2 – What are the steps?
Step 1 : Decision in principle
Find out your affordability profile and decide on the most suitable mortgage option.
Step 2 : Build your application
Collect the paperwork required to complete your mortgage request
Step 3 : Approval process starts
We leverage the best possible deal through our connections with French underwriters.
Step 4 : Life insurance & bank account
A must-have for all French mortgages. We can assist you in finding a suitable solution.
Step 5 : The offer
You receive, complete & sign the paperwork, after which a 10 day cooling off period starts.
Step 6 : Completion
We follow up with the bank and the French Notaire to organise a completion date.
3 – Required documents
The documents required to support a French mortgage application are as follows:
- Last 3 months bank statements, for each borrower, for ALL accounts.
- If you are not a home owner you must provide your rental agreement and proof of the rent you pay.
- If you pay council tax, please provide the statement or invoice.
- Proof of any extra income. You will need to provide tax returns showing rental income, pensions and dividends.
- Proof of the origin of your personal contribution to the mortgage (savings account, bonds etc)
- Copies of all borrowers’ passports
- Copy of marriage certificate if applicable
- Copy of divorce agreement if applicable
- Proof of home address (utility bills, council tax, etc)
Employment details and documentation
- Last 3 months pay slips
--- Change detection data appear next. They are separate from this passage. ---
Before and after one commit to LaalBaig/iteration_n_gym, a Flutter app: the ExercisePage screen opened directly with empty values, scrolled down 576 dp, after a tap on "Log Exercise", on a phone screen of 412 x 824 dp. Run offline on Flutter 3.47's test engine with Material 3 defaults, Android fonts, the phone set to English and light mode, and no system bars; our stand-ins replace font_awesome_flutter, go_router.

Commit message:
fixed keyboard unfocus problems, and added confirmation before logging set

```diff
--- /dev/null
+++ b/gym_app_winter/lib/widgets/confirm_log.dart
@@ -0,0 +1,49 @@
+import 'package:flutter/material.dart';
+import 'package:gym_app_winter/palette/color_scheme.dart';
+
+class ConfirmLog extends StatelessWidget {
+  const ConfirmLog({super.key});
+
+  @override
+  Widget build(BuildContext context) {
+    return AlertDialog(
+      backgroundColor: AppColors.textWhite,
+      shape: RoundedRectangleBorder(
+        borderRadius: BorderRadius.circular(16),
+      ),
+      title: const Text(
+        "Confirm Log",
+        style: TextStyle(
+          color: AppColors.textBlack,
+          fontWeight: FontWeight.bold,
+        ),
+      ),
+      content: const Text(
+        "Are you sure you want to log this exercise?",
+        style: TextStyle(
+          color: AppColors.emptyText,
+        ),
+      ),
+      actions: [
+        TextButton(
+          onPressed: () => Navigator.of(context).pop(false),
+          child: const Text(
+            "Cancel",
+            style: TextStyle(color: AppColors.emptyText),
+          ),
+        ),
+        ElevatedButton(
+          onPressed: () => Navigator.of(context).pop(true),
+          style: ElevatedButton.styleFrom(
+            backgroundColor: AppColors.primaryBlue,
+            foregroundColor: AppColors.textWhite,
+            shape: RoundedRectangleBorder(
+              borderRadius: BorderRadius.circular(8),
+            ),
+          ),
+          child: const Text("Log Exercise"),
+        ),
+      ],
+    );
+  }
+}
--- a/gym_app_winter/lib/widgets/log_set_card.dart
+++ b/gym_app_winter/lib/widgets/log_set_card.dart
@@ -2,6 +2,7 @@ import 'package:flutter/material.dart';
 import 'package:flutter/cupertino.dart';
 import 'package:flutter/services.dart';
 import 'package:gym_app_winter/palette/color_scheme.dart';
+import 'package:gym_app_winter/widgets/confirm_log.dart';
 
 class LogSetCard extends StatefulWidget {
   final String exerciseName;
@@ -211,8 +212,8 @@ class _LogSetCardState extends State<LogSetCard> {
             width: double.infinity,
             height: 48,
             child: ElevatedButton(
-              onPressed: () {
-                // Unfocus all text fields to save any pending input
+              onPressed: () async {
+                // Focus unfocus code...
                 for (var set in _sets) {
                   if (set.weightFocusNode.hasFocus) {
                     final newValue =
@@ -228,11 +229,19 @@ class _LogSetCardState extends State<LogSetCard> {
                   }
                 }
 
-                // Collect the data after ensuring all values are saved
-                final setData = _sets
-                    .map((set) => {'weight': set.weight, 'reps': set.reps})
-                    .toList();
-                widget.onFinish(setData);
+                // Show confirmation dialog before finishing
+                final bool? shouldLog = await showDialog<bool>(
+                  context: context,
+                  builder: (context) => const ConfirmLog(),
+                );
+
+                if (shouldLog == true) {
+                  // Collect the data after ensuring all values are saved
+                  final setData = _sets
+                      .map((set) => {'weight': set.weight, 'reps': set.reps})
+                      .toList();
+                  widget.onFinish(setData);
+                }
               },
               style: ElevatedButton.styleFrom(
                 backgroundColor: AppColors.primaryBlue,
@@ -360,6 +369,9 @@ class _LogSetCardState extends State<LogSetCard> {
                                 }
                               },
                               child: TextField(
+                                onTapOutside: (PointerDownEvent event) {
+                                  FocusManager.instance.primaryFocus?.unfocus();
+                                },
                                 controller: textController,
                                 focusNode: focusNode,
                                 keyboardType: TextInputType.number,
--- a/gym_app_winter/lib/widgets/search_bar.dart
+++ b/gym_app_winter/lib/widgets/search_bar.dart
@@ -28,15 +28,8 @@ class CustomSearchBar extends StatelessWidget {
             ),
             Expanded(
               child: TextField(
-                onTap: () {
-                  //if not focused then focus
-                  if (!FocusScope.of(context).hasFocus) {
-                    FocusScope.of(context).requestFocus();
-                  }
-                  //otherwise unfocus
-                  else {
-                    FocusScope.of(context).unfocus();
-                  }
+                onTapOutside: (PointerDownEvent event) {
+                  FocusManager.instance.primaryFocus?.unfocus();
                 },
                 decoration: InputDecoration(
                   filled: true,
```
- Last 2 P60’s or tax returns
- The last 3 years accounts for the company
- Last 2 years personal tax returns
- Certified accountant’s letter stating income for last 2 years
Mortgage application form
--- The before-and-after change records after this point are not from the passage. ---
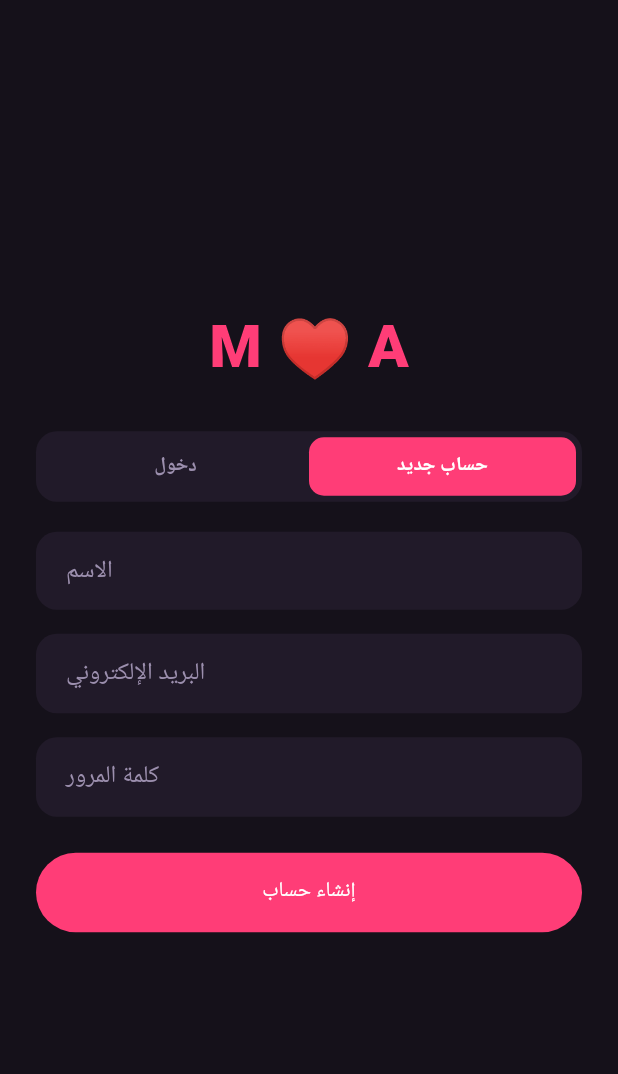
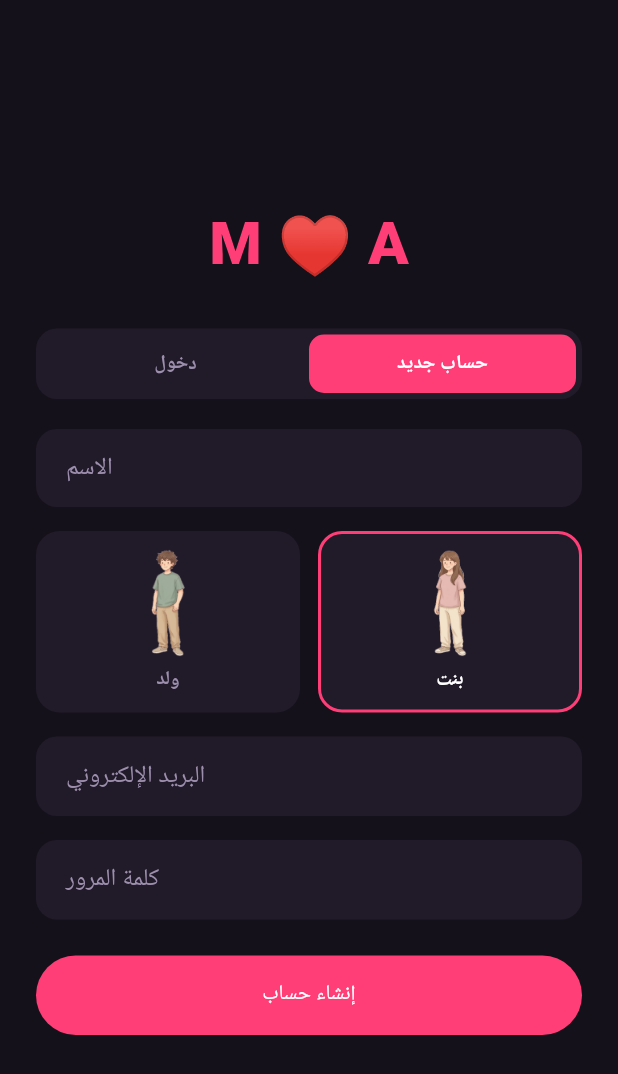
Before and after one commit to M7MMD340/M-A-World, a Flutter app: the screen it shows after launch, after a tap on "حساب جديد", on a phone screen of 412 x 824 dp. Shown: the top 1074 px of the screen. Run offline on Flutter 3.47's test engine with Material 3 defaults, Android fonts, the phone set to English and light mode, and no system bars; our stand-ins replace cloud_firestore, firebase_auth, firebase_core; missing offline and left inert: flame; accounts and stored records are empty.

Commit message:
إضافة اختيار الشخصية (ولد/بنت) عند إنشاء الحساب
بطاقتان بمعاينة حقيقية لكل شخصية (نفس صور الأفاتار داخل اللعبة)
تظهر عند إنشاء حساب جديد. الاختيار يُحفظ في Firestore ويحدد
أي صورة تُستخدم كأفاتار داخل البيت — كل شخص من الاثنين يشوف
شخصيته الخاصة بدل ما يكون الكل نفس الشخصية.

الحسابات القديمة (بدون هذا الحقل) تستمر تلقائيًا بشخصية الولد
كقيمة افتراضية.

Co-Authored-By: Claude Sonnet 5 <noreply@anthropic.com>

```diff
--- a/lib/game/home_world.dart
+++ b/lib/game/home_world.dart
@@ -11,6 +11,7 @@ import 'house_world.dart';
 class HomeWorld extends FlameGame<HouseWorld> {
   HomeWorld({
     required String avatarLabel,
+    required String characterAsset,
     required VoidCallback onOpenChat,
     required VoidCallback onOpenMemories,
     required VoidCallback onOpenCamera,
@@ -28,6 +29,7 @@ class HomeWorld extends FlameGame<HouseWorld> {
         super(
           world: HouseWorld(
             avatarLabel: avatarLabel,
+            characterAsset: characterAsset,
             onOpenChat: onOpenChat,
             onOpenMemories: onOpenMemories,
             onOpenCamera: onOpenCamera,
--- a/lib/game/house_world.dart
+++ b/lib/game/house_world.dart
@@ -16,12 +16,14 @@ import 'interactive_object.dart';
 class HouseWorld extends World with HasGameReference<HomeWorld> {
   HouseWorld({
     required this.avatarLabel,
+    required this.characterAsset,
     required this.onOpenChat,
     required this.onOpenMemories,
     required this.onOpenCamera,
   });
 
   final String avatarLabel;
+  final String characterAsset;
   final VoidCallback onOpenChat;
   final VoidCallback onOpenMemories;
   final VoidCallback onOpenCamera;
@@ -71,9 +73,7 @@ class HouseWorld extends World with HasGameReference<HomeWorld> {
       showIcon: false,
     ));
 
-    // TODO: let each person pick boy/girl once the wardrobe/character
-    // picker exists; everyone gets the boy sprite for now.
-    final avatarSprite = await Flame.images.load('characters/boy.png');
+    final avatarSprite = await Flame.images.load('characters/$characterAsset.png');
     avatar = AvatarComponent(
       label: avatarLabel,
       sprite: avatarSprite,
--- a/lib/models/user_profile.dart
+++ b/lib/models/user_profile.dart
@@ -1,5 +1,4 @@
 import 'package:cloud_firestore/cloud_firestore.dart';
-import 'package:flutter/material.dart';
 
 class UserProfile {
   UserProfile({
@@ -8,6 +7,7 @@ class UserProfile {
     required this.email,
     this.coupleId,
     this.outfitColor,
+    this.gender,
   });
 
   final String uid;
@@ -16,11 +16,11 @@ class UserProfile {
   final String? coupleId;
   final String? outfitColor;
 
-  Color get avatarColor {
-    if (outfitColor == null) return const Color(0xFFFF3D77);
-    final hex = outfitColor!.replaceFirst('#', '');
-    return Color(int.parse('FF$hex', radix: 16));
-  }
+  /// 'boy' or 'girl' — picked at signup. Falls back to 'boy' for accounts
+  /// created before this existed.
+  final String? gender;
+
+  String get characterAsset => gender == 'girl' ? 'girl' : 'boy';
 
   factory UserProfile.fromDoc(DocumentSnapshot<Map<String, dynamic>> doc) {
     final data = doc.data() ?? {};
@@ -30,6 +30,7 @@ class UserProfile {
       email: (data['email'] as String?) ?? '',
       coupleId: data['coupleId'] as String?,
       outfitColor: data['outfitColor'] as String?,
+      gender: data['gender'] as String?,
     );
   }
 }
--- a/lib/screens/home_screen.dart
+++ b/lib/screens/home_screen.dart
@@ -52,6 +52,7 @@ class HomeScreen extends StatelessWidget {
             child: GameWidget(
               game: HomeWorld(
                 avatarLabel: profile.displayName,
+                characterAsset: profile.characterAsset,
                 onOpenChat: () => _openStub(
                   context,
                   'رسائلنا 💌',
--- a/lib/screens/login_screen.dart
+++ b/lib/screens/login_screen.dart
@@ -16,6 +16,7 @@ class _LoginScreenState extends State<LoginScreen> {
   String? _error;
   bool _loading = false;
   bool _isSignup = false;
+  String _gender = 'girl';
 
   Future<void> _submit() async {
     setState(() {
@@ -45,6 +46,7 @@ class _LoginScreenState extends State<LoginScreen> {
           'email': _email.text.trim(),
           'coupleId': null,
           'outfitColor': '#FF3D77',
+          'gender': _gender,
           'createdAt': FieldValue.serverTimestamp(),
         });
       } else {
@@ -121,6 +123,11 @@ class _LoginScreenState extends State<LoginScreen> {
                     ),
                   ),
                   const SizedBox(height: 16),
+                  _GenderPicker(
+                    value: _gender,
+                    onChanged: (v) => setState(() => _gender = v),
+                  ),
+                  const SizedBox(height: 16),
                 ],
                 TextField(
                   controller: _email,
@@ -165,6 +172,57 @@ class _LoginScreenState extends State<LoginScreen> {
               ],
             ),
           ),
+        ),
+      ),
+    );
+  }
+}
+
+class _GenderPicker extends StatelessWidget {
+  const _GenderPicker({required this.value, required this.onChanged});
+
+  final String value;
+  final ValueChanged<String> onChanged;
+
+  @override
+  Widget build(BuildContext context) {
+    return Row(
+      children: [
+        Expanded(child: _card('boy', 'ولد')),
+        const SizedBox(width: 12),
+        Expanded(child: _card('girl', 'بنت')),
+      ],
+    );
+  }
+
+  Widget _card(String key, String label) {
+    final active = value == key;
+    return GestureDetector(
+      onTap: () => onChanged(key),
+      child: AnimatedContainer(
+        duration: const Duration(milliseconds: 200),
+        padding: const EdgeInsets.symmetric(vertical: 10),
+        decoration: BoxDecoration(
+          color: const Color(0xFF211A29),
+          borderRadius: BorderRadius.circular(16),
+          border: Border.all(
+            color: active ? const Color(0xFFFF3D77) : Colors.transparent,
+            width: 2,
+          ),
+        ),
+        child: Column(
+          children: [
+            Image.asset('assets/images/characters/$key.png', height: 72),
+            const SizedBox(height: 6),
+            Text(
+              label,
+              style: TextStyle(
+                color: active ? Colors.white : const Color(0xFF9C8FAE),
+                fontWeight: FontWeight.w700,
+                fontSize: 13,
+              ),
+            ),
+          ],
         ),
       ),
     );
```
- Mortgage application form
- Life insurance questionnaire (may be sent to you by post at a later date)
- French bank account application form
Download application form
- Purchase contract
- Company set up documents as applicable. KBIS, Statutes etc.
4 – Selecting the bank and the offer
Usually the bank you select will be the one offering the best conditions and rates to suit your project. These days it may be a branch local to the property, though we do still use some branches with national coverage. We work with two main types of banks to find mortgages and loans for properties in France: local French retail banks and international private banks.
Repayment mortgages are generally more expensive as you have to pay the interest on the loan amount and also pay off a portion of the capital each month. Of course, with French mortgage rates so low at the moment, the long-term value can be substantial, especially when compared to rates of other European countries. Repayment mortgages are often called ‘capital and interest’ mortgages and the payment for €100,000 may be, say, €7,200 per year – almost double the cost of an interest-only mortgage. Repayment mortgages are best used for main residences or for investments, such as leasebacks, where the aim is to pay the mortgage off and/or enjoy the income. Repayment mortgages (prêt amortissables) are the most common mortgages in France and offer the most protection.
With an interest only mortgage (prêt infiné), as the name suggests you only pay the interest on the amount you borrow. If you borrow €100,000 at a 2.5% interest rate you will have to pay €2500 per year. After 20 years you will still owe the €100,000 and have to sell the property or find funds from elsewhere to pay back the money you have borrowed. Hopefully the property you bought will be appreciated in the meantime so you will have made a profit whilst keeping your costs down. Interest only mortgages are the mortgage of choice for investors looking to make a return by selling the property for more than the purchase price.